BEGIN Data for the task

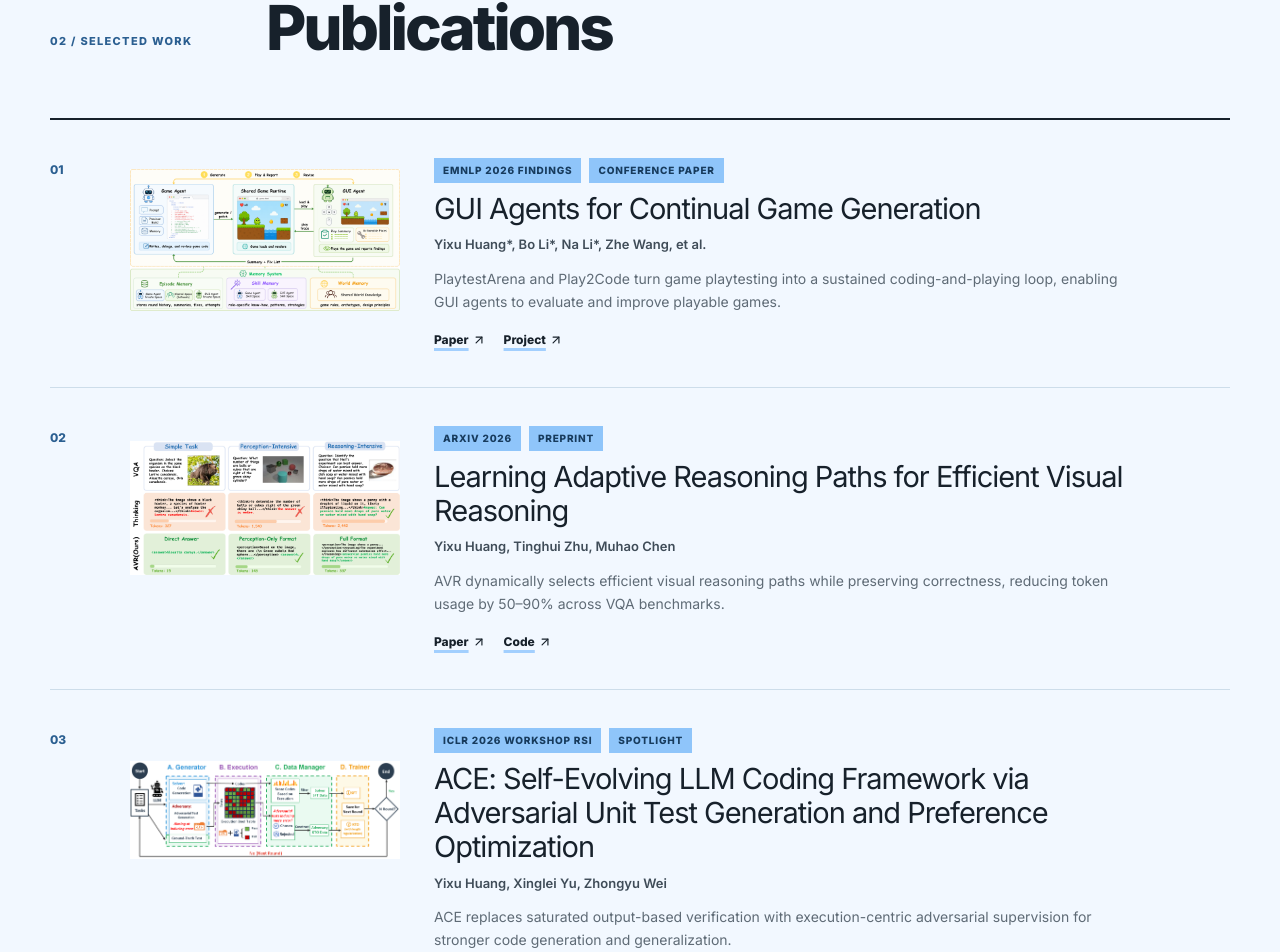
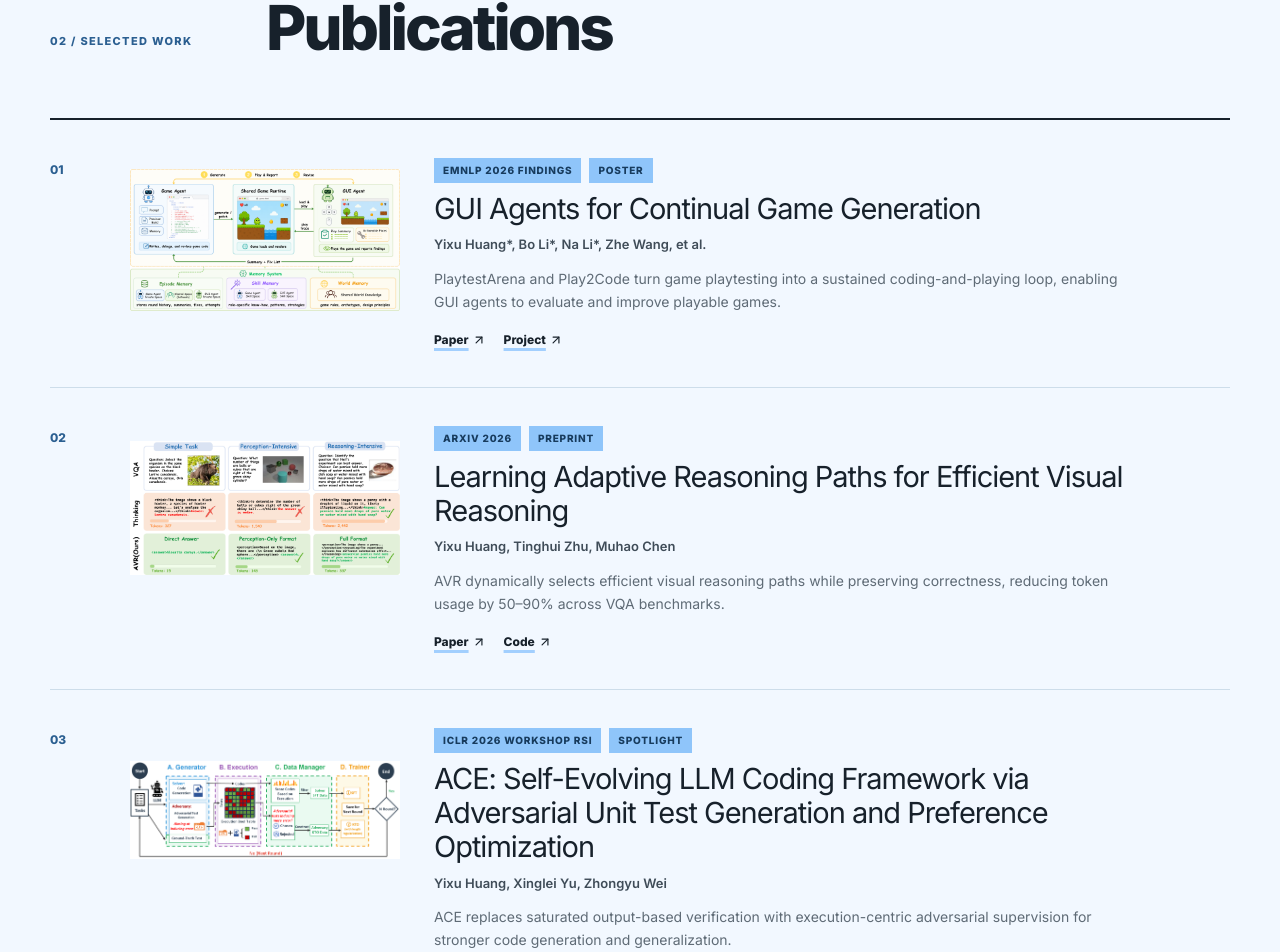
Before and after one commit to RunRiotComeOn/personal-homepage, a React (Vite) app: page / in a window 1280 px wide. Shown: the part 2075-3027 px from the top of the page. Built offline with nearby package versions, Linux system fonts and the light colour scheme.

Commit message:
Mark GUI agents paper as poster

```diff
--- a/src/App.tsx
+++ b/src/App.tsx
@@ -84,7 +84,7 @@ const publications = [
     title: 'GUI Agents for Continual Game Generation',
     authors: 'Yixu Huang*, Bo Li*, Na Li*, Zhe Wang, et al.',
     venue: 'EMNLP 2026 Findings',
-    type: 'Conference Paper',
+    type: 'Poster',
     image: `${import.meta.env.BASE_URL}play2code-overview.png`,
     description:
       'PlaytestArena and Play2Code turn game playtesting into a sustained coding-and-playing loop, enabling GUI agents to evaluate and improve playable games.',
--- a/src/sections/Publications.tsx
+++ b/src/sections/Publications.tsx
@@ -10,7 +10,7 @@ const publications = [
     title: 'GUI Agents for Continual Game Generation',
     authors: 'Yixu Huang*, Bo Li*, Na Li*, Zhe Wang, et al.',
     venue: 'EMNLP 2026 Findings',
-    type: 'Conference Paper',
+    type: 'Poster',
     abstract: 'We study how GUI agents can make game generation more interactive and reliable by acting as both objective evaluators and subjective playtesters. We introduce PlaytestArena, a browser-based evaluation environment with 200 game generation tasks across eight genres, and Play2Code, a sustained coding-and-playing loop where a game agent and GUI agent share memory and iteratively improve playable games. Experiments show that Play2Code substantially improves rubric pass rates over single-pass and agentic-coding baselines, positioning game playtesting as a rich testbed for interactive code generation.',
     image: import.meta.env.BASE_URL + 'play2code-overview.png',
     links: {
```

END Data for the task

— Task objective —
Would you please output each record exactly, leaving the images out?

— Exercise answer —
Before and after one commit to RunRiotComeOn/personal-homepage, a React (Vite) app: page / in a window 1280 px wide. Shown: the part 2075-3027 px from the top of the page. Built offline with nearby package versions, Linux system fonts and the light colour scheme.

Commit message:
Mark GUI agents paper as poster

```diff
--- a/src/App.tsx
+++ b/src/App.tsx
@@ -84,7 +84,7 @@ const publications = [
     title: 'GUI Agents for Continual Game Generation',
     authors: 'Yixu Huang*, Bo Li*, Na Li*, Zhe Wang, et al.',
     venue: 'EMNLP 2026 Findings',
-    type: 'Conference Paper',
+    type: 'Poster',
     image: `${import.meta.env.BASE_URL}play2code-overview.png`,
     description:
       'PlaytestArena and Play2Code turn game playtesting into a sustained coding-and-playing loop, enabling GUI agents to evaluate and improve playable games.',
--- a/src/sections/Publications.tsx
+++ b/src/sections/Publications.tsx
@@ -10,7 +10,7 @@ const publications = [
     title: 'GUI Agents for Continual Game Generation',
     authors: 'Yixu Huang*, Bo Li*, Na Li*, Zhe Wang, et al.',
     venue: 'EMNLP 2026 Findings',
-    type: 'Conference Paper',
+    type: 'Poster',
     abstract: 'We study how GUI agents can make game generation more interactive and reliable by acting as both objective evaluators and subjective playtesters. We introduce PlaytestArena, a browser-based evaluation environment with 200 game generation tasks across eight genres, and Play2Code, a sustained coding-and-playing loop where a game agent and GUI agent share memory and iteratively improve playable games. Experiments show that Play2Code substantially improves rubric pass rates over single-pass and agentic-coding baselines, positioning game playtesting as a rich testbed for interactive code generation.',
     image: import.meta.env.BASE_URL + 'play2code-overview.png',
     links: {
```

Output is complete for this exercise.